From time to time, we share answers to questions submitted by visitors and clients. If you have a question, then do not be bashful. Some of the answers (where needed) will be added to sectional FAQs on the site.
All is still in process at NDAS with much more to come. When something is submitted related to current features, we will share the answer. If related to something planned but not yet implemented, we might answer only privately, but we will answer, and so…
The previews in the premade “stock” covers gallery are adequate, but could we also see them a bit larger as an option?
Yes, and this feature is in the works already. From time to time, stop in and pass your mouse cursor over some of the covers in the gallery. We will be rigging it so that you will see an “enlarge” message when this option is available.

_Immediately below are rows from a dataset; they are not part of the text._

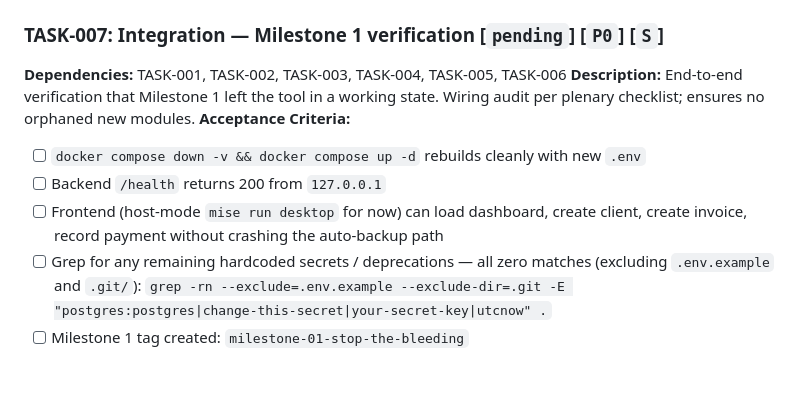
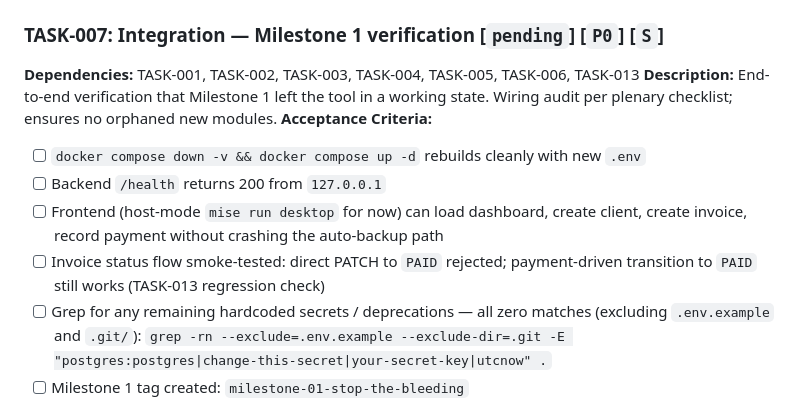
Before and after one commit to steveKit/small-business-tax-billing-app-canada, a Markdown page: TASKS.md, the part around one of its changes. Drawn GitHub-style; blank space fills up the shorter version.

```diff
--- a/TASKS.md
+++ b/TASKS.md
@@ -49,10 +88,11 @@ discovered in the plenary audit.
 ### TASK-007: Integration — Milestone 1 verification [`pending`] [`P0`] [`S`]
-**Dependencies:** TASK-001, TASK-002, TASK-003, TASK-004, TASK-005, TASK-006
+**Dependencies:** TASK-001, TASK-002, TASK-003, TASK-004, TASK-005, TASK-006, TASK-013
 **Description:** End-to-end verification that Milestone 1 left the tool in a working state. Wiring audit per plenary checklist; ensures no orphaned new modules.
 **Acceptance Criteria:**
 - [ ] `docker compose down -v && docker compose up -d` rebuilds cleanly with new `.env`
 - [ ] Backend `/health` returns 200 from `127.0.0.1`
 - [ ] Frontend (host-mode `mise run desktop` for now) can load dashboard, create client, create invoice, record payment without crashing the auto-backup path
+- [ ] Invoice status flow smoke-tested: direct PATCH to `PAID` rejected; payment-driven transition to `PAID` still works (TASK-013 regression check)
 - [ ] Grep for any remaining hardcoded secrets / deprecations — all zero matches (excluding `.env.example` and `.git/`): `grep -rn --exclude=.env.example --exclude-dir=.git -E "postgres:postgres|change-this-secret|your-secret-key|utcnow" .`
 - [ ] Milestone 1 tag created: `milestone-01-stop-the-bleeding`
 
```
Also changed, not shown: other parts of TASKS.md (+39 -0 lines), PROJECT.md (+5 -4 lines).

You can then click that cover and an enlarged overlay will appear.
Please be patient, as this new feature might take a week or so. We are already busy with a few custom projects, some of which are related to products and services not yet listed on the site. Serving current clients must always come first.
Why do you use faked titles, bylines, etc., on premade covers instead of the more common “your title” and “your name” seen on other similar sites?
A good question, and the answer is related to design, much as that may not make sense at first. There are limits where text is concerned, but textual content for your cover is not just information. Its presentation serves more where customer (reader) first impression is concerned.
Authors seldom have a say in this when working with a professional publisher. When you work with NDAS, you have the final say, though we will advise you. Many thoughts and claims on this topic (by authors and cover designers) are false in the age of the ebook.
There is an obsession with text being readable even when presented as a very very small image in an online store. That would be optimal if there were no other way to identify the presented product. This false and blanket assumption has led to very poor textual design choices and thereby text is the only aspect of a cover notable in a small image. And that text is redundant.
In almost all cases, the image is accompanied with textual information presented outside of the cover. The cover as whole, particularly imagery, is what grabs readers when title/author are plainly listed otherwise. Cover text must fit the whole cover and not leave imagery as an afterthought.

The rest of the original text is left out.